The Tongue Tells All
May 4, 2010 by Dr. Mark Wiley
The tongue is an amazing body part. It helps us speak, eat, keeps the mouth and lips moist and, by its condition, tells us our state of health. In traditional Chinese medicine (TCM), examining the tongue is one of the primary diagnostic tools. Yet in Western medicine it is largely ignored, with the physician using a depressor to hold it down to look past the tongue and at the throat.
The tongue offers TCM practitioners an unusual keyhole into which they can learn various things about the state of your organs, blood and interior body. It displays clues on its surface that reflect various things, such as relative degrees of blood movement, qi (energy) strength, dampness, heat, toxicity and so on.
These things manifest on the tongue precisely because the tongue first comes into contact with the food we eat, and this food changes our bodies on daily basis. The tongue, according to TCM theory, is also “the outlet of the heart.” As such the color of the tongue is related to the state of the blood. For example, a pale-colored tongue can indicate a basic blood deficiency or anemia.
When a TCM practitioner examines the tongue they are looking at such things as body color, texture, coating, cracks, lines, teeth marks and relative moisture or lack there of.
Following are examples of 10 different syndromes and the tongues they manifest, what they mean and what symptoms may be present.
Normal—A normal tongue is pink in color, is moist, has no deep cracks or lines and perhaps a thin white coat or no coating at all.

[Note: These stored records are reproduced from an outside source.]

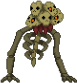
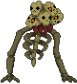
Modified enemy spawn

diff --git a/src/model/room/RoomBuilderImpl.java b/src/model/room/RoomBuilderImpl.java
@@ -17,10 +17,10 @@ public class RoomBuilderImpl implements RoomBuilder {
     private final DoorFactory doorFactory = new DoorFactoryImpl();
     private final ObstacleFactory obstaclesFactory = new ObstaclesFactoryImpl(); 
     private final EnemyFactory enemyFactory = new EnemyFactoryImpl();
-    private final List<Point2D> avaiableEnemyPosition = new LinkedList<>(List.of(new Point2D(254, 200), 
-                                                                                new Point2D(940, 200), 
-                                                                                new Point2D(254, 550), 
-                                                                                new Point2D(940, 550)));
+    private final List<Point2D> avaiableEnemyPosition = new LinkedList<>(List.of(new Point2D(260, 200), 
+                                                                                new Point2D(930, 200), 
+                                                                                new Point2D(260, 540), 
+                                                                                new Point2D(930, 540)));
     private Room room;
     private boolean isInitialize = false;
     private boolean build = false;

diff --git a/src/gamestructure/game/GameViewImpl.java b/src/gamestructure/game/GameViewImpl.java
@@ -179,7 +179,6 @@ public class GameViewImpl implements GameView, KeyListener {
     public void addSprite(final Integer id, final GameObjectType gameObjectType, final Point2D position) {
         final Map<State, List<ImageIcon>> stateMap = new HashMap<>(resourceLoader.getStateImages(gameObjectType));
         final Animation an = new Animation();
-        final Image img = stateMap.get(State.IDLE).get(0).getImage();
         an.setPosition(position);
         stateMap.keySet().forEach(s -> {
             an.addState(s, new SpriteIterator(stateMap.get(s).stream()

Blood Stasis—A person experiencing blood stasis may experience such symptoms as cold limbs, varicose veins, painful legs, headaches, chest pain and liver spots and their skin may lack its normal luster. Their tongue body color will be purple and may have black spots on it.
Blood Deficiency—A person experiencing blood deficiency may experience symptoms such as dizziness, fatigue, palpitations, poor concentration and memory, insomnia and women’s health issues. Their tongue will be pale and have very little, if any, coating.
Qi Deficiency—A person who is experiencing qi deficiency may have such symptoms as fatigue, poor appetite, spontaneous sweating, shortness of breath, over-thinking or worrying. Their tongue body will be pale, have a few red dots on it, a thin white coating and have teeth marks on its edges.
Qi Stagnation—A person experiencing qi stagnation may be stressed, have a tendency to be depressed or upset, have a general unstable emotional state and experience premenstrual tension syndrome. Their tongue will have a thin white coating and its tip will be red.
Damp Retention—A person experiencing damp retention may have such symptoms as bloating, feeling of fullness in the chest, abdominal fullness and a feeling of being heavy or lethargic. Their tongue will be pink and swollen and the center will have a greasy white coating.
Heat—A person experiencing heat will feel hot, sweat easily, be thirsty, constipated, irritable, bad tempered and have skin problems. Their tongue body will be red and they will have a thin yellow coating on it.
Damp Heat—A person experiencing damp heat will usually have skin problems, urinary tract infections, clammy skin and be angry and uncomfortable. Their tongue will be red with a greasy yellow coating.
Yang Deficiency—A person with yang deficiency may easily feel cold, tend to need warming up, have a pale complexion, back pain, may panic easily, have low emotional feelings and possibly be impotence or infertile.
Yin Deficiency—A person experiencing a yin deficiency may have hot flashes, night sweats (as in menopause), insomnia, irritability, ringing in the ears and irregular menstruation. Their tongue will be red, have many cracks in it and have little or no coating at all.
Now that you have a basic idea of the ways in which various health issues manifest on your tongue, have a look at it. I examine mine in a mirror every morning to decide how my body is doing and what I should eat for breakfast and lunch.
My tongue tells me a lot about myself. What does yours say about your health?
—Dr. Mark Wiley